Intellectual property in Technology teaching: Brief definitions: Copyright
Copyright protects original written works, computer programs, music, art and designs, photographs videos, movies, broadcasts, tape recordings, and CDs, in whatever format they are available – including online.
The copyright owner can legally prevent others copying her work, issuing copies to the public (such as by selling), making an adaptation of the work (such as writing a film script from a book), performing, playing, showing or broadcasting the work in public.
Copyright comes into effect immediately – there is no need for registration.
Protection lasts for a certain term of years, depending on the kind of work and the country: for instance, in New Zealand, a written work is copyright for the lifetime of the author and another 50 years. Once the term of copyright has expired, the work falls into the public domain for anyone to use. The works of William Shakespeare, for example, are no longer copyright and anyone can publish them or adapt them for other media, such as the cinema. However a published edition has its own copyright, usually for 25 years, so a recently published volume of Shakespeare's plays cannot be photocopied without permission from the publisher

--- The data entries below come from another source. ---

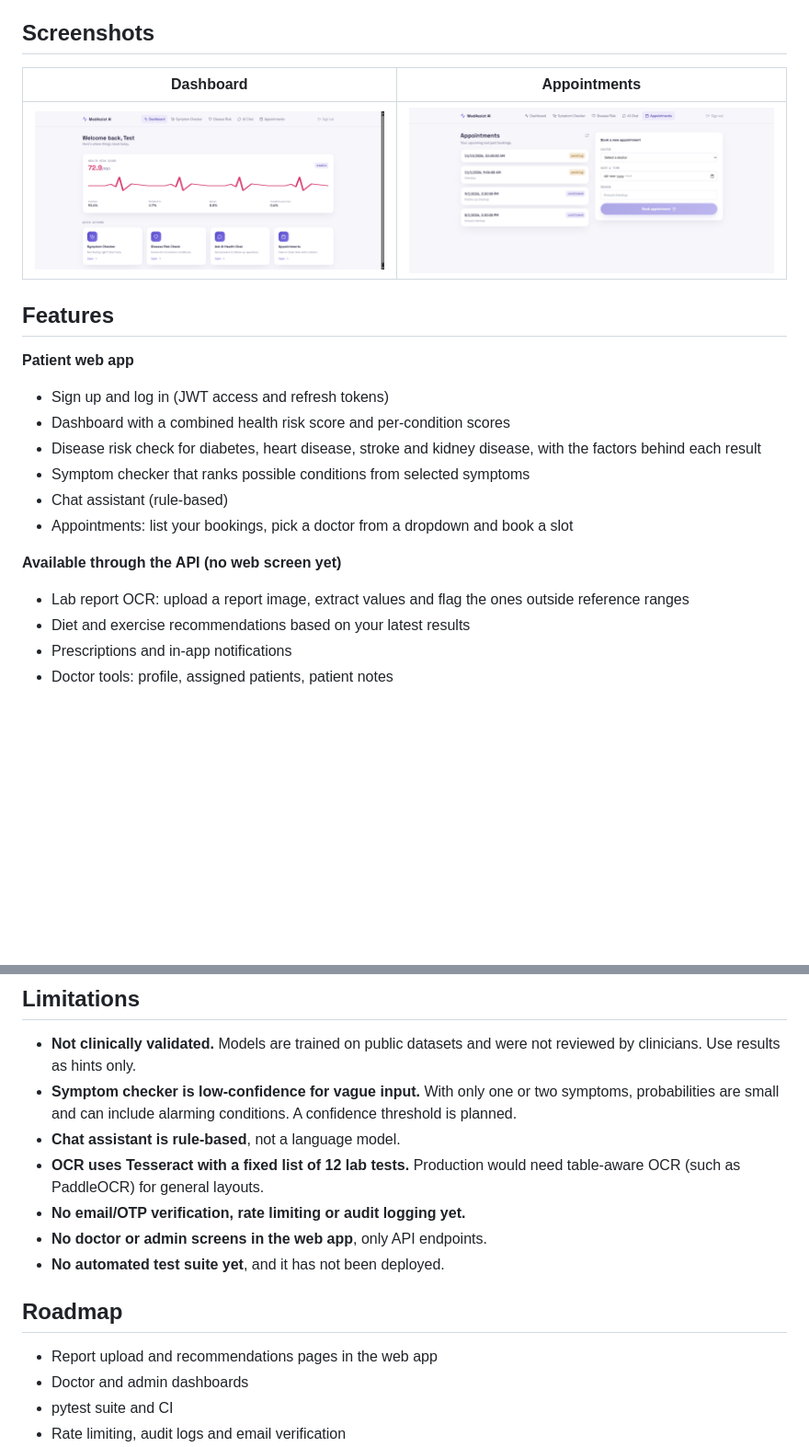
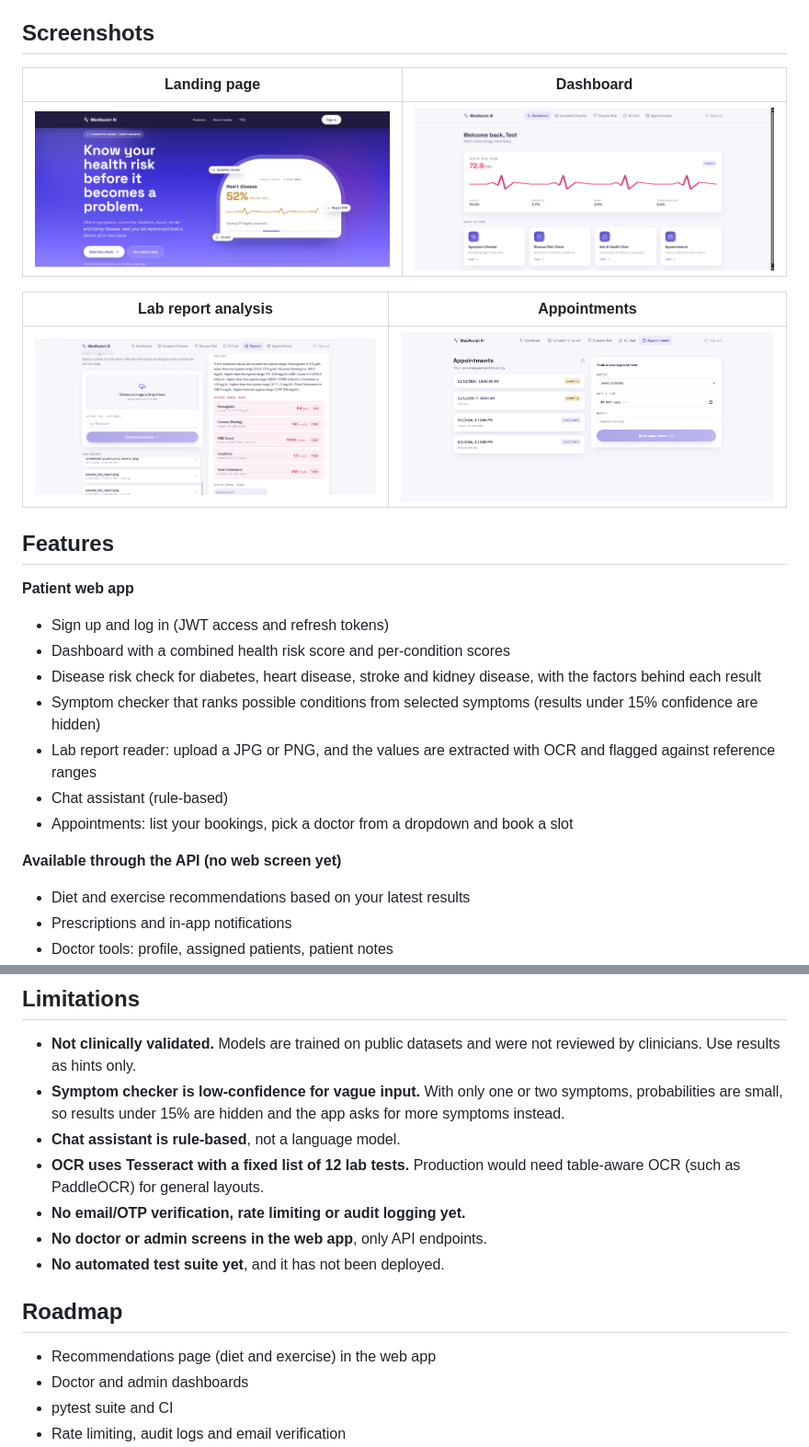
Before and after one commit to yogeshdhebe1/medassist-ai, a Markdown page: README.md, 2 parts joined by grey strips. Shown at 92% size. GitHub-like rendering; pictures changed too: docs/screenshots/landing.png (added), docs/screenshots/reports.png (added); blank space fills up the shorter version.

Commit message:
Update README with screenshots

```diff
--- a/README.md
+++ b/README.md
@@ -6,9 +6,13 @@ An AI-assisted healthcare platform prototype. Patients can screen for four chron
 
 ## Screenshots
 
-| Dashboard | Appointments |
+| Landing page | Dashboard |
 |---|---|
-| ![Dashboard](docs/screenshots/dashboard.png) | ![Appointments](docs/screenshots/appointments.png) |
+| ![Landing page](docs/screenshots/landing.png) | ![Dashboard](docs/screenshots/dashboard.png) |
+
+| Lab report analysis | Appointments |
+|---|---|
+| ![Lab report analysis](docs/screenshots/reports.png) | ![Appointments](docs/screenshots/appointments.png) |
 
 ## Features
 
@@ -16,12 +20,12 @@ An AI-assisted healthcare platform prototype. Patients can screen for four chron
 - Sign up and log in (JWT access and refresh tokens)
 - Dashboard with a combined health risk score and per-condition scores
 - Disease risk check for diabetes, heart disease, stroke and kidney disease, with the factors behind each result
-- Symptom checker that ranks possible conditions from selected symptoms
+- Symptom checker that ranks possible conditions from selected symptoms (results under 15% confidence are hidden)
+- Lab report reader: upload a JPG or PNG, and the values are extracted with OCR and flagged against reference ranges
 - Chat assistant (rule-based)
 - Appointments: list your bookings, pick a doctor from a dropdown and book a slot
 
 **Available through the API (no web screen yet)**
-- Lab report OCR: upload a report image, extract values and flag the ones outside reference ranges
 - Diet and exercise recommendations based on your latest results
 - Prescriptions and in-app notifications
 - Doctor tools: profile, assigned patients, patient notes
@@ -95,7 +99,7 @@ New accounts need `is_verified = true` in the database, since email/OTP verifica
 ## Limitations
 
 - **Not clinically validated.** Models are trained on public datasets and were not reviewed by clinicians. Use results as hints only.
-- **Symptom checker is low-confidence for vague input.** With only one or two symptoms, probabilities are small and can include alarming conditions. A confidence threshold is planned.
+- **Symptom checker is low-confidence for vague input.** With only one or two symptoms, probabilities are small, so results under 15% are hidden and the app asks for more symptoms instead.
 - **Chat assistant is rule-based**, not a language model.
 - **OCR uses Tesseract with a fixed list of 12 lab tests.** Production would need table-aware OCR (such as PaddleOCR) for general layouts.
 - **No email/OTP verification, rate limiting or audit logging yet.**
@@ -104,7 +108,7 @@ New accounts need `is_verified = true` in the database, since email/OTP verifica
 
 ## Roadmap
 
-- Report upload and recommendations pages in the web app
+- Recommendations page (diet and exercise) in the web app
 - Doctor and admin dashboards
 - pytest suite and CI
 - Rate limiting, audit logs and email verification
```
Also changed, not shown: 6 other files.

Copyright in industrial designs
Designs that are industrially applied are protected in New Zealand by copyright for a term of 16 years. 'Industrially applied' means when more than 50 copies of the article are made, or the article is produced in lengths such as sheets or piping. The copyright actually protects the 2-D drawings or plans (as artistic works) from which the 3-D products are then manufactured.
Most overseas copyright laws do not protect industrial designs. Overseas manufacturers need to apply for a patent or a registered design.
Copyright and fair dealing
Copyright is not a monopoly like a patent or registered design; the defence of fair dealing applies to some uses of copyright works that are permitted by law for the public benefit. The reason for the defence is partly because the copyright term is much longer than other IP rights. The problem is that only the courts can decide what is fair – so it can be risky to rely upon fair dealing.
Examples where the defence is likely to apply include copying small excepts of a copyright work for a person's own private study or research provided it is 'fair' to do so (in rare circumstance this could be a full copy), and quoting extensively from a copyright work for criticism or review.
Moral rights are a way of acknowledging the reputation of an author of certain copyright works and are particularly important when the copyright in the work does not belong to the author – for instance because the copyright belongs to their employer or their publisher. The term of moral rights is the same as the term of copyright.
The author retains the right to be acknowledged as the author of the work but she must assert that right. The author also has the moral right not to have her work subjected to derogatory treatment which might damage her reputation – for instance reproducing her artistic work as a cartoon, or republishing her work commercially when it is out of date and incorrect. A third moral right is that of wrongful attribution. This means wrongfully stating that a certain person created a copyright work when in fact they did not.
Moral rights do not apply to all copyright works – one important exception is computer programs.
Collecting societies: the Copyright Act permits some uses of copyright works for educational and library purposes. However, the permitted uses are very limited and not adequate for much teaching – for instance where multiple copies of copyright literary works are needed for students. New Zealand schools and universities therefore pay for a copyright licence from a collecting society representing authors and publishers (Copyright Licensing Ltd). The CLL licence provides teachers with the ability to make multiple copies of parts of copyright literary works for teaching purposes. In return CLL pays royalties to authors and publishers whose works are copied for educational purposes. However the CLL Licence is strictly limited in its scope – see the CLL website at www.copyright.co.nz. Similar collecting societies (APRA and AMCOS) grant permissions for the performance and use of recordings of copyright music both in schools and commercially.
Creative Commons Aotearoa New Zealand: Creative Commons is an international organisation that provides a selection of free downloadable licences for copyright authors to attach to their digital works. There are six basic licences to choose from. The least restrictive licence permits others to add to or amend a work, even for commercial reasons, provided they acknowledge the original author. The most restrictive licence allows others to download and share works with others so long as they mention the authors and link back to them, but they cannot change the work in any way or use it commercially.
The original Creative Commons licences were based on US copyright law and have been used internationally for some time. New Zealand has recently developed its own versions based upon our own copyright law. These are more appropriate for New Zealand copyright owners. For more information and the downloadable Creative Commons Aotearoa New Zealand Licences see: www.creativecommons.org.nz. See the case study Nancy's Embroidery Shop for examples.
Developed for the Technology Online site from a study by Susan Corbett, Louise Starkey and Ann Bondy, Victoria University of Wellington